Most building energy codes in this country are set by states, based on model codes developed by independent organizations. For homes, this is usually the International Energy Conservation Code (IECC), developed by an organization of code officials called the International Code Council. For commercial buildings, the federal government recognizes ASHRAE Standard 90.1, developed by a professional society of engineers. The code development process is complex. After some early progress, energy codes languished through most of the 1990s.
However, in the last decade energy savings in the model codes have been so dramatic that the lines in the graph look like cliffs, or at least water slides. These advances were spurred by savings goals adopted by ASHRAE, the Department of Energy (under President Bush), and outside groups, in part due to concerns about climate change. The rapid progress was enabled by better technologies and building methods that allow cost-effective savings, such as tighter building shells, improved insulation, low-e windows, and new kinds of lighting.
Relative Energy Use under Model Building Energy Codes 1980-2015
Source: ACEEE based on analysis from Pacific Northwest National Laboratory
The graph shows the energy use of a home or building that just meets the respective codes, averaged across building types and regions, compared to a similar home or building from the 1970s. Energy use estimates are based on building simulations and analysis by Pacific Northwest National Laboratory. For commercial buildings the graph includes all energy use.

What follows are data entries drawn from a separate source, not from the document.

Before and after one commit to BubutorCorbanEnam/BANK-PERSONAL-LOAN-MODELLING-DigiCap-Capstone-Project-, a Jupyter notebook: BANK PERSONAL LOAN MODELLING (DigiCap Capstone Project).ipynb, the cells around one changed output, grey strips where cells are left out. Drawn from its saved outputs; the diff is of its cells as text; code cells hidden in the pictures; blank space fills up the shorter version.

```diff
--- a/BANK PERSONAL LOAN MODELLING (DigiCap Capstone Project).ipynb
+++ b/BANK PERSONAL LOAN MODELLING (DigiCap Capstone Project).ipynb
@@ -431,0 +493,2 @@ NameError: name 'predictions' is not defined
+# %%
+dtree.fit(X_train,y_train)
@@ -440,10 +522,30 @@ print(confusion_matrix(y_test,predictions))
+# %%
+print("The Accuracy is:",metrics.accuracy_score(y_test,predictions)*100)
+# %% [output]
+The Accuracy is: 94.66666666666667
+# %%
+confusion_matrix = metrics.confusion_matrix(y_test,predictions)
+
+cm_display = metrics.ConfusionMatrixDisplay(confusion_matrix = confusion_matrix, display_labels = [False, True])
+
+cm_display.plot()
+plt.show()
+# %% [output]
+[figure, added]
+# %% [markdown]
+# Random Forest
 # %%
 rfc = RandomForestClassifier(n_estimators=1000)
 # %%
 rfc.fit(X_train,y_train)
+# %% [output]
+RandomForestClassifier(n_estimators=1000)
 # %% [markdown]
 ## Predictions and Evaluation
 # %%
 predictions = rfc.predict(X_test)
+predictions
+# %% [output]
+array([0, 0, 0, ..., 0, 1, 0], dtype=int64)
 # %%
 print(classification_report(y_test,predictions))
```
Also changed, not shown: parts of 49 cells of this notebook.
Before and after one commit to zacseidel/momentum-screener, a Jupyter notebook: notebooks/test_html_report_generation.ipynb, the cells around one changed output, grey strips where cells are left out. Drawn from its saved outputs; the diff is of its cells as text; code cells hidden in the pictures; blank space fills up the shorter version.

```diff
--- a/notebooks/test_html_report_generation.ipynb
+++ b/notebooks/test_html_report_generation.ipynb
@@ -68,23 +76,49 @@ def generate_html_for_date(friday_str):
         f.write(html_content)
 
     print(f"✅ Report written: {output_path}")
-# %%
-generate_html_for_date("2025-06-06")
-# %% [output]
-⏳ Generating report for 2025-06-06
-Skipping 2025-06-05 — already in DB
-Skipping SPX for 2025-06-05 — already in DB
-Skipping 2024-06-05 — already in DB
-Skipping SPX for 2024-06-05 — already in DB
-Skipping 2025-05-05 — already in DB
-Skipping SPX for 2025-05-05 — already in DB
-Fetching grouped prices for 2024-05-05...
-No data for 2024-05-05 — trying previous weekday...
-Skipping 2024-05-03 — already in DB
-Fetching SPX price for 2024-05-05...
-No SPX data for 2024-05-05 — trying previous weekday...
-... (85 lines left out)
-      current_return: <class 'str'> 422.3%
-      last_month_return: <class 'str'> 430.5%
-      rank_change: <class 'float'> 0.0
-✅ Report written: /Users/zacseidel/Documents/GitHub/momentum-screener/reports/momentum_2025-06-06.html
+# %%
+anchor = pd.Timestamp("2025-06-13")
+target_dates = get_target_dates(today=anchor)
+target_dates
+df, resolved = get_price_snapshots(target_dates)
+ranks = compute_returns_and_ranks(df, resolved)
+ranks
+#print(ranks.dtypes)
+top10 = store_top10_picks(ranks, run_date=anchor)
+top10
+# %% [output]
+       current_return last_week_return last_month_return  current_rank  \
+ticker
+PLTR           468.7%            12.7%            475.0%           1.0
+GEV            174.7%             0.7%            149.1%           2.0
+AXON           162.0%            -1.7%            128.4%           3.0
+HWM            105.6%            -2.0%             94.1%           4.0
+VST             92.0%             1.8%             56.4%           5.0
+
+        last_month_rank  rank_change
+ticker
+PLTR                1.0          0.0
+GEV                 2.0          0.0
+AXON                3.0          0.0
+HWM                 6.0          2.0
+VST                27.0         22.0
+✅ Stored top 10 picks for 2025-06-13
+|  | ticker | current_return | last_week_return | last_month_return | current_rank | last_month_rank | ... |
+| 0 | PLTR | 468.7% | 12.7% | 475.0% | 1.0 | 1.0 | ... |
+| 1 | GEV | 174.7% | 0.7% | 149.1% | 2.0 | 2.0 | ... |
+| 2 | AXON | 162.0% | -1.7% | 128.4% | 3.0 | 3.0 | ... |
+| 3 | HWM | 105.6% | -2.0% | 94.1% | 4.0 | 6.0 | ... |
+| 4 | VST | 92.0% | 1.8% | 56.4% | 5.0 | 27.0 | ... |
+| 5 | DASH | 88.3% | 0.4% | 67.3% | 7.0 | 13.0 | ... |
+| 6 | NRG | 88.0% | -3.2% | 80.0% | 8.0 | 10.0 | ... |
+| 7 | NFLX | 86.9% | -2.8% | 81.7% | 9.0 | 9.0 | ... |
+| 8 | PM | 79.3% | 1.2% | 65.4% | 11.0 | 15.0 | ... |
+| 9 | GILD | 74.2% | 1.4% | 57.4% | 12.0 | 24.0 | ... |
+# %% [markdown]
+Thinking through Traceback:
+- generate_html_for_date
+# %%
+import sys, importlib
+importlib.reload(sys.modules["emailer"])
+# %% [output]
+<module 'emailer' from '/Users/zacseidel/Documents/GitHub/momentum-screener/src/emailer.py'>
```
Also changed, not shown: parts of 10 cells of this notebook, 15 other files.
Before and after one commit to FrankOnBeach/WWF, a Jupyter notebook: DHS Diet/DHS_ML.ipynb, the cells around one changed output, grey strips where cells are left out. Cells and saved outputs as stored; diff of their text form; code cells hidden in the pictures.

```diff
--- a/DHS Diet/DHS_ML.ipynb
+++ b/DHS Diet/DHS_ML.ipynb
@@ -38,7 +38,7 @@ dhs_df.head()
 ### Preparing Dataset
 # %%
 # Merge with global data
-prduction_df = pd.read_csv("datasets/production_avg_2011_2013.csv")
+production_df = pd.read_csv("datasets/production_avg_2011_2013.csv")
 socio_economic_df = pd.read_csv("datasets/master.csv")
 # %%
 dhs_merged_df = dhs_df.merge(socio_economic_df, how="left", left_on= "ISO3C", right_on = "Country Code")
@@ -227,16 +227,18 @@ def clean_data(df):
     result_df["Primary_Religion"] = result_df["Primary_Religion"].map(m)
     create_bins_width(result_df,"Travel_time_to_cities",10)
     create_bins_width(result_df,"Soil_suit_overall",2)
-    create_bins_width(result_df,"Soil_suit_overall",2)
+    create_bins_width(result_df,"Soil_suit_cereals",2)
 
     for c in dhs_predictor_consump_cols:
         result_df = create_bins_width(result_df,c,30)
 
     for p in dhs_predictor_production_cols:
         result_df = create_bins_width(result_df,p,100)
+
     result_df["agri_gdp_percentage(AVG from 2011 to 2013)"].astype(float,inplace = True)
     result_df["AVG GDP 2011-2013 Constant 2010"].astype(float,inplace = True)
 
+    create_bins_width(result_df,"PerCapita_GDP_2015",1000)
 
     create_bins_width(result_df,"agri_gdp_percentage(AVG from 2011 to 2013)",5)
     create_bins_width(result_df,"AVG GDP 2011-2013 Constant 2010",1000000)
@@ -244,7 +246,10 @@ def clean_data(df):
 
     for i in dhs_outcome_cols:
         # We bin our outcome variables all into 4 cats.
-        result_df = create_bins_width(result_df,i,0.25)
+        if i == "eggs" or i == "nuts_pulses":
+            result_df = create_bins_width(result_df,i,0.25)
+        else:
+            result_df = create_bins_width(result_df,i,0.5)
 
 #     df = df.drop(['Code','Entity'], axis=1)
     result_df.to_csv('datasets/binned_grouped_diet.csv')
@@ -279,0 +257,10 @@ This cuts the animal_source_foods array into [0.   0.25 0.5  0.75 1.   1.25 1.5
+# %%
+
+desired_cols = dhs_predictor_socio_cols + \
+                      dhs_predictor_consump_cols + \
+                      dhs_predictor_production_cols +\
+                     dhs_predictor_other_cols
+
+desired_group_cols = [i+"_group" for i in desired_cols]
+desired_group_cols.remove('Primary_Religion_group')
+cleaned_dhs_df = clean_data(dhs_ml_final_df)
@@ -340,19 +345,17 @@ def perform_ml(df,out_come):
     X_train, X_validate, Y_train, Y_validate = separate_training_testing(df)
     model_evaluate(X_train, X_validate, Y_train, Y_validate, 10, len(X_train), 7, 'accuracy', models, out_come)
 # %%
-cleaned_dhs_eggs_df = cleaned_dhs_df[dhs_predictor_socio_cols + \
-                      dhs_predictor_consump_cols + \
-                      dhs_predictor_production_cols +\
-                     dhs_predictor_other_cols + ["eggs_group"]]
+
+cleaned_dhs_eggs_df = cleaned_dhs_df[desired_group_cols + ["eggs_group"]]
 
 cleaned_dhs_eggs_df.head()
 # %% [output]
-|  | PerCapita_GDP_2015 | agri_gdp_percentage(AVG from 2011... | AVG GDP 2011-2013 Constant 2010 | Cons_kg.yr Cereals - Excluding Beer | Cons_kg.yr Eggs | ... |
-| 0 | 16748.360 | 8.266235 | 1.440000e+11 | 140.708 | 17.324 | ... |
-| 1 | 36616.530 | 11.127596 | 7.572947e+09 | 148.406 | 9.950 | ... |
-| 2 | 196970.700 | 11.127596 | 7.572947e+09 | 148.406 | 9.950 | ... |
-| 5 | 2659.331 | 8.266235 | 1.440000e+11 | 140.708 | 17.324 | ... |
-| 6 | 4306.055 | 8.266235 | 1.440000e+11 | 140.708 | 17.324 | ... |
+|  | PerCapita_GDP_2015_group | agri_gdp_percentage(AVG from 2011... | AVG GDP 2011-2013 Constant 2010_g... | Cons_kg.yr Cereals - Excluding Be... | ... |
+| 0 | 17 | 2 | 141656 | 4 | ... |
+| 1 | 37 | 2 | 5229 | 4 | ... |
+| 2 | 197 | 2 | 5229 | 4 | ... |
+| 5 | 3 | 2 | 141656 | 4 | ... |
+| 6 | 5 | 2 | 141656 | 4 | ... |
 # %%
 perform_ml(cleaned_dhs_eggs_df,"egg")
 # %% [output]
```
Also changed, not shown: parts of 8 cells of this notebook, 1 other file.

But for homes it just includes energy use affected by the code, mostly for heating and cooling; the percentage change in total home energy use would be smaller than that shown. Between 2008 and 2012, energy use covered under the residential model code dropped 32%. Between 2003 and 2013, total energy use for a building that meets the commercial model code dropped 37%.
Even though codes in many states are far behind the national models, the effect of codes has been dramatic. Average energy use per household has gone down even as houses have gotten bigger and the use of air conditioning and electronics has shot up. We estimate the most recent codes, if implemented nationwide, would save about $150 billion (net present value after needed investments), reduce total energy use in buildings nationwide by 5% in 2030, and create tens of thousands of jobs. We just need states to jump on the slide.
For more on the potential for building energy codes to transform energy use, see the ACEEE report Energy Codes for Ultra-Low Energy Buildings: A Critical Pathway to Zero Net Energy Buildings.
Data Points is a blog series focusing on the graphs and other images that tell the energy efficiency story.